* **INPUT FOR THIS TASK**

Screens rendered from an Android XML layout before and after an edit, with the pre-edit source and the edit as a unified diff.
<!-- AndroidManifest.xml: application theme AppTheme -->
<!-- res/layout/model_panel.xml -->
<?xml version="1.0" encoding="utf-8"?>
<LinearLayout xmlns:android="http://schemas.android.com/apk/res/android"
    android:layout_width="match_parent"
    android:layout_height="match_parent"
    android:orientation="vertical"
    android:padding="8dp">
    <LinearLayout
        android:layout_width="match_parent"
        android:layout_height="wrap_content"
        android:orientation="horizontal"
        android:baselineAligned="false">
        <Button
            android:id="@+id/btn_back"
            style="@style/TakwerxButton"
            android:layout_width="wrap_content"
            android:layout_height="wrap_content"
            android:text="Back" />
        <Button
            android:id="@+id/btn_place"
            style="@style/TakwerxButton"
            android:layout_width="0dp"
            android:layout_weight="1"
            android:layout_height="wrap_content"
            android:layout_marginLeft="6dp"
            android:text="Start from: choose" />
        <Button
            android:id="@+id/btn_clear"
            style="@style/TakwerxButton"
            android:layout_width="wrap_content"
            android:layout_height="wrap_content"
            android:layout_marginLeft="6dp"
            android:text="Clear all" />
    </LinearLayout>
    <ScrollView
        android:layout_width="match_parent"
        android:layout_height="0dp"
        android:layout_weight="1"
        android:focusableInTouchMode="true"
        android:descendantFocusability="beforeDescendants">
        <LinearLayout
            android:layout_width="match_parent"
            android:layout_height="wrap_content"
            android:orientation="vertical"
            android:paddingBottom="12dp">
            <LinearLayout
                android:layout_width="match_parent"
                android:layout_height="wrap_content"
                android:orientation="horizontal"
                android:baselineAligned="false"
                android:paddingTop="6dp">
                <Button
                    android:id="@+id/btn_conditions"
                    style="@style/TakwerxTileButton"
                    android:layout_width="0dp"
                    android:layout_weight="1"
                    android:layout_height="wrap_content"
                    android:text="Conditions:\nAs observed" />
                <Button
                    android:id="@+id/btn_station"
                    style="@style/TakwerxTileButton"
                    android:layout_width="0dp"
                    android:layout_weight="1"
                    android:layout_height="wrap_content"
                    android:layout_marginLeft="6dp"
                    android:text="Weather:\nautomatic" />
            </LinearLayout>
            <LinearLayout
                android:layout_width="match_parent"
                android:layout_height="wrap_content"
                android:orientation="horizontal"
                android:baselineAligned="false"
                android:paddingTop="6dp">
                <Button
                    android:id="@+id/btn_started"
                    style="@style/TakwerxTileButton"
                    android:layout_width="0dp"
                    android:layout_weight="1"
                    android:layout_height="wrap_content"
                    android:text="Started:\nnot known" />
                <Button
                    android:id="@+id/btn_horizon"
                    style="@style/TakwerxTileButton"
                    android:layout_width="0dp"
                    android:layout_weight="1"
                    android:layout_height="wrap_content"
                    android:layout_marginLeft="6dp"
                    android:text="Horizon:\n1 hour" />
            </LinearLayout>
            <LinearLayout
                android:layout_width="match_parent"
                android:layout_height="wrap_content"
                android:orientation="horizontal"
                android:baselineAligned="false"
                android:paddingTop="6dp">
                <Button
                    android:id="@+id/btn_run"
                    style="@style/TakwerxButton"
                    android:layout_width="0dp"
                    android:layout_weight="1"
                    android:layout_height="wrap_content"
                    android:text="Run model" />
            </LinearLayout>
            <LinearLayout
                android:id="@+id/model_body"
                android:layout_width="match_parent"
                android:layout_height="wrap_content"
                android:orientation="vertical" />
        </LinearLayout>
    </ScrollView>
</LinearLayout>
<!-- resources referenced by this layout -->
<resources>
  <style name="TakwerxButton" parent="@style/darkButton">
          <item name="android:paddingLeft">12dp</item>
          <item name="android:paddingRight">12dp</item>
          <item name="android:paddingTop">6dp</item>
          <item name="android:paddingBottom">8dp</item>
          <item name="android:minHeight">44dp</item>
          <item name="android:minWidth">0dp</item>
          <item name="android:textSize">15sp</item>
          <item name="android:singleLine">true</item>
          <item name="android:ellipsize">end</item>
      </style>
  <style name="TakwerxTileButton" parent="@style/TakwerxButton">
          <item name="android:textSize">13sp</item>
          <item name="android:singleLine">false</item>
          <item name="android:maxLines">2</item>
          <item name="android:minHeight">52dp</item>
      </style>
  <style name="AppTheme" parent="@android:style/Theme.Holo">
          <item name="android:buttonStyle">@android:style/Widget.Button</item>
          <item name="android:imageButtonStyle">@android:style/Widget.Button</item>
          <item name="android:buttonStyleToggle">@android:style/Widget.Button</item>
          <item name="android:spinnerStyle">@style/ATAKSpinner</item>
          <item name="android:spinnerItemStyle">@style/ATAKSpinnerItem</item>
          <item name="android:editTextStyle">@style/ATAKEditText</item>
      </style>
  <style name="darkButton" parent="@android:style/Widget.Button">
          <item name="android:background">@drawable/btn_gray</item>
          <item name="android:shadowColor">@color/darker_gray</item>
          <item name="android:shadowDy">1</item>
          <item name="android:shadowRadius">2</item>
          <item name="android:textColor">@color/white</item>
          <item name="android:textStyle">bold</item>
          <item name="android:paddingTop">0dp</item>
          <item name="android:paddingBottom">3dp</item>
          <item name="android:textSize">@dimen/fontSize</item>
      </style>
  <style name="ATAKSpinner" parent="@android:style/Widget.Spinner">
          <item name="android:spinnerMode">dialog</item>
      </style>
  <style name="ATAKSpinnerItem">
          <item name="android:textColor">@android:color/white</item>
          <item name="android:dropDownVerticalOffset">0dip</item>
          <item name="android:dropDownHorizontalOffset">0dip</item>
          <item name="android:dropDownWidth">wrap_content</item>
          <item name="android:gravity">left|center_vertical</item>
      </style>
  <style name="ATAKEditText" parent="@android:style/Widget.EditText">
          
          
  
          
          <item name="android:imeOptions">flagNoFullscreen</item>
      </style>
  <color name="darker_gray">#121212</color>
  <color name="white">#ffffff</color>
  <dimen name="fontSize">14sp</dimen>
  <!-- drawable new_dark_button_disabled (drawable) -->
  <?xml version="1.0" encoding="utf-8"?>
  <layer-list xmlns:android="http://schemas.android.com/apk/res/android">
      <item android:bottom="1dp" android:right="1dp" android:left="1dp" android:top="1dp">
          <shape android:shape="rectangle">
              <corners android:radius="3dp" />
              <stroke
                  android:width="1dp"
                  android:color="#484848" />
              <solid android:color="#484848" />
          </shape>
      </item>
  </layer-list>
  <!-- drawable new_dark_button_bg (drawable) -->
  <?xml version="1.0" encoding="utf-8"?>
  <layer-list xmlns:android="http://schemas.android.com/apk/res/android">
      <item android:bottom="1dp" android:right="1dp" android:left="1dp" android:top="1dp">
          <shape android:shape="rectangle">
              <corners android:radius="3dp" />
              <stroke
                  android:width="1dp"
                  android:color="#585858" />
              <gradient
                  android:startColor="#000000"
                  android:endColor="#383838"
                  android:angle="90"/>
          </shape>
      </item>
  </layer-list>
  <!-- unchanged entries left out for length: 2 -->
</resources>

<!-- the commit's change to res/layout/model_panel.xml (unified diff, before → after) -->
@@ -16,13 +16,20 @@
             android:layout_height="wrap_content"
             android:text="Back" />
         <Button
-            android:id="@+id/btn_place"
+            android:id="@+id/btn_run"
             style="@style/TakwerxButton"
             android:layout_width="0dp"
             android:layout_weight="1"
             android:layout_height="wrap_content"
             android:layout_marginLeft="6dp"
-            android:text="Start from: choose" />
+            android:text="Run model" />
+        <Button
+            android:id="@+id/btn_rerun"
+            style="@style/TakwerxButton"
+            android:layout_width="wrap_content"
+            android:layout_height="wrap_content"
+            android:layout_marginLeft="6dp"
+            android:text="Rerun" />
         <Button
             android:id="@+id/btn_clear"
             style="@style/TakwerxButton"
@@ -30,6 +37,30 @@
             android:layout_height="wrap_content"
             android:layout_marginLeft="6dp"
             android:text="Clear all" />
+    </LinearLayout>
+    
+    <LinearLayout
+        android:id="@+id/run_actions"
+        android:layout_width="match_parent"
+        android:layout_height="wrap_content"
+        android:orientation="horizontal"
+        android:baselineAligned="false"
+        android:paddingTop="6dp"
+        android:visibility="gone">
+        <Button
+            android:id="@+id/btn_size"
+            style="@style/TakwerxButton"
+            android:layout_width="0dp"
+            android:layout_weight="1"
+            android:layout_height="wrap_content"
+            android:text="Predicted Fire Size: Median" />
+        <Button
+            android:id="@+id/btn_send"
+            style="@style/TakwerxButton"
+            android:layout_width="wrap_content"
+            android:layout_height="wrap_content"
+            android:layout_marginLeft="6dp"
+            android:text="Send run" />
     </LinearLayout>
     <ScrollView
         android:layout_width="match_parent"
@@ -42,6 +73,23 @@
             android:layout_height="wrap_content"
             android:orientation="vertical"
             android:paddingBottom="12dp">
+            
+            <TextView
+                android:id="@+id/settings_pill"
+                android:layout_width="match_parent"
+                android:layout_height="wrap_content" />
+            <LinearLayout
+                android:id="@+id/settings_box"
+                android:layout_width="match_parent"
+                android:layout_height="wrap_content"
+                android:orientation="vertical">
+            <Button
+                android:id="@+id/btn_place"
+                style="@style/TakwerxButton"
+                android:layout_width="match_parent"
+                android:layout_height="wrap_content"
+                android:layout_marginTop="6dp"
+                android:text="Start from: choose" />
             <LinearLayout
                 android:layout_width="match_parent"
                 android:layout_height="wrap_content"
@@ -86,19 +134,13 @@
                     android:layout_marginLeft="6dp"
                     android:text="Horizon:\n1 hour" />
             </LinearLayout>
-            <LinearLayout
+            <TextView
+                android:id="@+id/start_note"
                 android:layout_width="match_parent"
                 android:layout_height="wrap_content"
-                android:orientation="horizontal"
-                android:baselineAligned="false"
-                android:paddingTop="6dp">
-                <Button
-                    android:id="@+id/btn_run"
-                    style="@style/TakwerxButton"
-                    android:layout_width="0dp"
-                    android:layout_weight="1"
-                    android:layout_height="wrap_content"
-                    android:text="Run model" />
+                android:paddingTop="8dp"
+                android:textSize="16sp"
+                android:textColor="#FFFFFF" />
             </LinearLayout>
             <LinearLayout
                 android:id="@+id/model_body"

* **TASK DESCRIPTION**
Check every line above for the string "true", and copy the ones that have it.

* **RESULT OF THIS TASK**
        android:focusableInTouchMode="true"
          <item name="android:singleLine">true</item>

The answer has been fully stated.